What grades do I need?

For 2023, there are 2 different pathways to choose from: Production (Sheet Metal Fabrication or Machining) and Engineering (CAD/CAM).

To proceed onto our apprenticeship, you need actual or predicted grades of 5-9 in English and Maths, or equivalent.

Who will I be working with?

Our apprentices make an impact across the business and go on to achieve great things – for example, our Engineering Manager James started his career as a Universal Wolf apprentice!

Meet a few of our current apprentices:


apprentice looking at metalwork

Lewis Glover – CNC Machining Apprentice

Lewis joined us as a Fabrication and Welding Engineering apprentice in 2019.

Originally studying at Sixth Form on leaving school, Lewis soon realised that it wasn’t for him:

“I found I disliked being constantly confined to a classroom – I like to learn by doing, rather than from textbooks.

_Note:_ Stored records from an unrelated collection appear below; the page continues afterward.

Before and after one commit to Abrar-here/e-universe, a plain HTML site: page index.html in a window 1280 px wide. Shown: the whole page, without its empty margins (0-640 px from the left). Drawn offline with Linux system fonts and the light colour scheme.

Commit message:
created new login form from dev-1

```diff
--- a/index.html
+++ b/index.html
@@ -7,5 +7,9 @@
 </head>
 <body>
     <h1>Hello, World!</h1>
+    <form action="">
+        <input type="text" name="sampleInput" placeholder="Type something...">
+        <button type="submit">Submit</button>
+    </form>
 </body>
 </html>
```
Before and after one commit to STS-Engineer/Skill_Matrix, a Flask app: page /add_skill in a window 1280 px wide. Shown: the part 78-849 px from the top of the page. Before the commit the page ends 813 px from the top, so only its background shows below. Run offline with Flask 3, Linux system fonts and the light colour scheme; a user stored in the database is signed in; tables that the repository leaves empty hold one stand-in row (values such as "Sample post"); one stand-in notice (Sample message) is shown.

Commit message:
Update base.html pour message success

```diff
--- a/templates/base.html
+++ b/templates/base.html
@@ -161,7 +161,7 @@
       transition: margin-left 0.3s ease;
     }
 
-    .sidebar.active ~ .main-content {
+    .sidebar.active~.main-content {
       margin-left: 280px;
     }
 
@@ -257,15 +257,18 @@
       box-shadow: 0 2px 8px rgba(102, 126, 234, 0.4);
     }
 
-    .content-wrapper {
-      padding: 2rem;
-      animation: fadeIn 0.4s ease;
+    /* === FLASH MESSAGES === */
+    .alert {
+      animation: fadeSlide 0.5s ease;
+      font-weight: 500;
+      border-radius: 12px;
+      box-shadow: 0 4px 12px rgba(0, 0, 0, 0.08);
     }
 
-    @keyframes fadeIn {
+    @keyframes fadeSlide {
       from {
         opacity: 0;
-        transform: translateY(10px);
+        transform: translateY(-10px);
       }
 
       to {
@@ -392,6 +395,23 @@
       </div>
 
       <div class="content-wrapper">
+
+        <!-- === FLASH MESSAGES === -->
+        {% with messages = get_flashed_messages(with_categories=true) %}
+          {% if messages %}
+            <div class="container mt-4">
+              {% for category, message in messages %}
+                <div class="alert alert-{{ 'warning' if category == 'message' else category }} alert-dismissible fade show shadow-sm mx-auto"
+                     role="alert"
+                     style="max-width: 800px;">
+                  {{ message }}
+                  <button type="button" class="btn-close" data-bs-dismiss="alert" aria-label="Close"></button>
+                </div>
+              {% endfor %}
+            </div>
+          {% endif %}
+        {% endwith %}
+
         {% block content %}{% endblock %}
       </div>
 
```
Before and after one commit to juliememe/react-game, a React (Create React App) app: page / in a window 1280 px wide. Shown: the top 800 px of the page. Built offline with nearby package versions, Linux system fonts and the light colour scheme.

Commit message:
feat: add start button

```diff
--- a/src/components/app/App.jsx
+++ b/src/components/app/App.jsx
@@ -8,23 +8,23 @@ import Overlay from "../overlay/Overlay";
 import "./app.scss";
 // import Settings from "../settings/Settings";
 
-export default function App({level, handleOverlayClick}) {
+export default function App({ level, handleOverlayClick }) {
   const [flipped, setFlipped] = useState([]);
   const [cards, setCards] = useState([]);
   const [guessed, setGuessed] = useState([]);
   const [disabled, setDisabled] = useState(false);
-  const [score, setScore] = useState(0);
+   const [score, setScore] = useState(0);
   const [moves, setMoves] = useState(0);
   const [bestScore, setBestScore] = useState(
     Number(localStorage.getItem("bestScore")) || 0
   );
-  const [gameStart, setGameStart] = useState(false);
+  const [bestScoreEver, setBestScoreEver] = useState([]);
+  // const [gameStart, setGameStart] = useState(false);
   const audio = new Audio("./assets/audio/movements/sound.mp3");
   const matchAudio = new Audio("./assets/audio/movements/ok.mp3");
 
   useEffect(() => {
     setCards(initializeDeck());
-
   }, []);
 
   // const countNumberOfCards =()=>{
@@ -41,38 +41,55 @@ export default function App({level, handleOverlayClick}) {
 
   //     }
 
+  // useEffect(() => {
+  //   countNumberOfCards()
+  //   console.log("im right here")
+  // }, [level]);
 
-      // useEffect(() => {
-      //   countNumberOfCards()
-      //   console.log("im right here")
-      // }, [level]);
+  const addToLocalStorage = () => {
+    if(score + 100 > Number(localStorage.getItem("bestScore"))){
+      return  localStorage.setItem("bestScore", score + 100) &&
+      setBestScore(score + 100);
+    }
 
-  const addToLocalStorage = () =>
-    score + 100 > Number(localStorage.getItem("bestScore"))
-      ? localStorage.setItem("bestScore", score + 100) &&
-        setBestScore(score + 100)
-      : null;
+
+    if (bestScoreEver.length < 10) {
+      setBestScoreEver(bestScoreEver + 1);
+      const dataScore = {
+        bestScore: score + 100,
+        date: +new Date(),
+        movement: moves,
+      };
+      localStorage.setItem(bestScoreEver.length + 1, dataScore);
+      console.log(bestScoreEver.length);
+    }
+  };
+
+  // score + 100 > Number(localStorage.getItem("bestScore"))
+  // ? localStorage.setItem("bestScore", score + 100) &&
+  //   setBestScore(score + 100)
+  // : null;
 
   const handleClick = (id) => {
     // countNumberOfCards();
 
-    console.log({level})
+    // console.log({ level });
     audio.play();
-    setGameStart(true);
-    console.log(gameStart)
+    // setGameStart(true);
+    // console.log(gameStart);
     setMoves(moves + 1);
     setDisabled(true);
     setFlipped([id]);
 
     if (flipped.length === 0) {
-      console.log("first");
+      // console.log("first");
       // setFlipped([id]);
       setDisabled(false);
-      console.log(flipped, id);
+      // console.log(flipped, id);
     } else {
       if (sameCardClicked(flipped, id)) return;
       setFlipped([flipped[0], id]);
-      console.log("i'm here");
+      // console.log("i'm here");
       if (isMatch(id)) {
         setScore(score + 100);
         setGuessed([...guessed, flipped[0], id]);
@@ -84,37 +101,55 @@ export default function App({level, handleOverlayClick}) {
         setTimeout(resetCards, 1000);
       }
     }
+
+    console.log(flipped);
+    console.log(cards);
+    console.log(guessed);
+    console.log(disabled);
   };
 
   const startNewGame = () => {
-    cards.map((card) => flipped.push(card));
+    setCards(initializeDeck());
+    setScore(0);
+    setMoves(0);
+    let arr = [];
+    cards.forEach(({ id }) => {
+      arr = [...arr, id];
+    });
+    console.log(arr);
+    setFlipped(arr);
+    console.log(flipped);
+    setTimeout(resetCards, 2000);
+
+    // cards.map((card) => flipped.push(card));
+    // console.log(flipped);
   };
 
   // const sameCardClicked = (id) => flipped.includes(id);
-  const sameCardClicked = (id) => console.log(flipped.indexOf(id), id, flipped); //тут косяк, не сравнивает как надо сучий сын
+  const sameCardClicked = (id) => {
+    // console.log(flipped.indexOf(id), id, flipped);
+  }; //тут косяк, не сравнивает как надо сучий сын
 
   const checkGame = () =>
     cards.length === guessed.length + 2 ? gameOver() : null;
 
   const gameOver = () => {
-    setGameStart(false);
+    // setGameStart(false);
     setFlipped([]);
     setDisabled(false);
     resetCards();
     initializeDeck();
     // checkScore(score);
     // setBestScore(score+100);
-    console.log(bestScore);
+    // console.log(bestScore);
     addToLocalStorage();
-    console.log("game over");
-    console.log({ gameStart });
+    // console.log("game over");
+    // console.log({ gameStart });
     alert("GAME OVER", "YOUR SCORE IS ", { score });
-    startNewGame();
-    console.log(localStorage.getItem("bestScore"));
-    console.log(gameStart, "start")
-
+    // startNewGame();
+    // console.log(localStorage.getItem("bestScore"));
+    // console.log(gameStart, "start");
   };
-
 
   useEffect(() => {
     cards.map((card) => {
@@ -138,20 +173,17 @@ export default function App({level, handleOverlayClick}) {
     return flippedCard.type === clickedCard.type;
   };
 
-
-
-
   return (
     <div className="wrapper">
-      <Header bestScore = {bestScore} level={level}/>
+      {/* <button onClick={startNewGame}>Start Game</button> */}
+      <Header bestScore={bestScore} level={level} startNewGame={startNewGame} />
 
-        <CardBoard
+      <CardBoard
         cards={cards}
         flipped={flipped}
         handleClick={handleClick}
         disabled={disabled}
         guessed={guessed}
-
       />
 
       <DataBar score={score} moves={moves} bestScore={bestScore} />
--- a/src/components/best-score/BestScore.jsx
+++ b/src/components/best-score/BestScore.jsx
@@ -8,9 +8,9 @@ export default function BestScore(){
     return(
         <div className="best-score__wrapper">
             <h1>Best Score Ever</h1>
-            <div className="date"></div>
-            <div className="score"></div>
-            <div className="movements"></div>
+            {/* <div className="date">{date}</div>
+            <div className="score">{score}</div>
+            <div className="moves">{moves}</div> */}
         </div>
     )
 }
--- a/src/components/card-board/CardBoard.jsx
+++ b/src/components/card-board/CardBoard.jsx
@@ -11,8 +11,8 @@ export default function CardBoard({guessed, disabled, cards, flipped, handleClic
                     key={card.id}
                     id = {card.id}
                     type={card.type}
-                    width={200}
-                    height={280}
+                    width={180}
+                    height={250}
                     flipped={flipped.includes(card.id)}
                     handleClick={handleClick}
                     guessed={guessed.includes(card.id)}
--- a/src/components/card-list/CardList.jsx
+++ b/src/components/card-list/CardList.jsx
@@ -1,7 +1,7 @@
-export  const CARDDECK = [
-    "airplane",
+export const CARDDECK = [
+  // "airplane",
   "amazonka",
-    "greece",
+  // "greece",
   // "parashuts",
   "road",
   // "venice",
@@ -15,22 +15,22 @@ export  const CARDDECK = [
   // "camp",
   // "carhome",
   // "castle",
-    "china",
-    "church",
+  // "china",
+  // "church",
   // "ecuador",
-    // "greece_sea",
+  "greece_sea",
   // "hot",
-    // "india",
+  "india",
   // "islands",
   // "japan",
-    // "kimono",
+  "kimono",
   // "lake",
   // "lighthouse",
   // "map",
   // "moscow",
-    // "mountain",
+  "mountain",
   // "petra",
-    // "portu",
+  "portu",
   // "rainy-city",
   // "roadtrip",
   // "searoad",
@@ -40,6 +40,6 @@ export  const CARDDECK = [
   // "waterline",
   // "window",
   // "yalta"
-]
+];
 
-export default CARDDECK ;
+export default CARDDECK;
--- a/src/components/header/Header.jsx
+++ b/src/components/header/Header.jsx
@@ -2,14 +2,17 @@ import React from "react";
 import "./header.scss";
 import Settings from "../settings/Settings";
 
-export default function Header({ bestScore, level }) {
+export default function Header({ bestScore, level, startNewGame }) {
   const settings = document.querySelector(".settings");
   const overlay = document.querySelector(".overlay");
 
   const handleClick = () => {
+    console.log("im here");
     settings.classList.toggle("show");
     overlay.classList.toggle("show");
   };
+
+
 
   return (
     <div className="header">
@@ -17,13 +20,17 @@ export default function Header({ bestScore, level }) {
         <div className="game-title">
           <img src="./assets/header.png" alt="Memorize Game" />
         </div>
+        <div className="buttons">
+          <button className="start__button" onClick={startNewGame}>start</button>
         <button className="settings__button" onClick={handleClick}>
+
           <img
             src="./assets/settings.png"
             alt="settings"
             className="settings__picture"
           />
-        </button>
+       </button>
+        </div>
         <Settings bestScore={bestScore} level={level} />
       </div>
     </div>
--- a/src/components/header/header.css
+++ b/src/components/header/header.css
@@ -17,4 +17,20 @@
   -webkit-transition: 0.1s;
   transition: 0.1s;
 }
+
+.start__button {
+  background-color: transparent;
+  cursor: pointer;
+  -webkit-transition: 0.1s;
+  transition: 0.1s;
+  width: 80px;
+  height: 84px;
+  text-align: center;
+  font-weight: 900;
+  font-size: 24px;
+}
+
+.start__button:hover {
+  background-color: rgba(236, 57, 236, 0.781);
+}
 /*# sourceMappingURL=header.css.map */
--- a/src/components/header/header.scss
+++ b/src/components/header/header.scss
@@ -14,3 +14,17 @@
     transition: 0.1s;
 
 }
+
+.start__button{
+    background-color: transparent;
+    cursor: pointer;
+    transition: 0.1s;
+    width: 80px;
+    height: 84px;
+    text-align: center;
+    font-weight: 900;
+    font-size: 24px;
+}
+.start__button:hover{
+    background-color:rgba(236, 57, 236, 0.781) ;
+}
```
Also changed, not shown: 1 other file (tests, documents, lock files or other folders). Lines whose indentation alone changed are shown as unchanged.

I made the decision to leave after completing my first year; and find something more practical.”

Lewis heard about the Universal Wolf apprenticeship through a family friend, applied, and never looked back:

“I really enjoy coming to work every day – I’m always learning. I would absolutely recommend an apprenticeship at Universal Wolf to anyone who wants to feel both supported and challenged in their role.”

apprentices looking at metalwork

Josh Harrison – CNC Machining Apprentice

Josh is a third-year apprentice, whose journey with Universal Wolf began on a work experience placement while he was still in school. He has always been certain that an apprenticeship was the right choice for him:

“I’ve been aware of Universal Wolf for a long time – my dad has worked here for a decade and a half! My work experience really opened my eyes to the possibilities a career in Engineering could offer. Combined with the added draw of earning while I learn, an apprenticeship was the obvious choice for me.”

apprentice looking at camera

Nathan Mould – Engineer Technician Apprentice

Nathan joined us as an apprentice at age 22. Having followed the ‘standard’ further education path which was presented to him at school – college, followed by university – he realised early on that it wasn’t right for him:

“I realised that the lack of practical, hands-on tasks and the abstract nature of the work I was doing wasn’t for me – I found it very demotivating and eventually left university at the end of my second year.

I knew that I wanted to continue in education, but not in the same style of teaching. This is when I began looking into apprenticeships, as they embodied the academic and practical aspects of education I was looking for.

I’ve always been interested in Engineering, Maths and Physics; so an Engineering apprenticeship was a natural choice – I get to apply all these subjects to real-world projects.”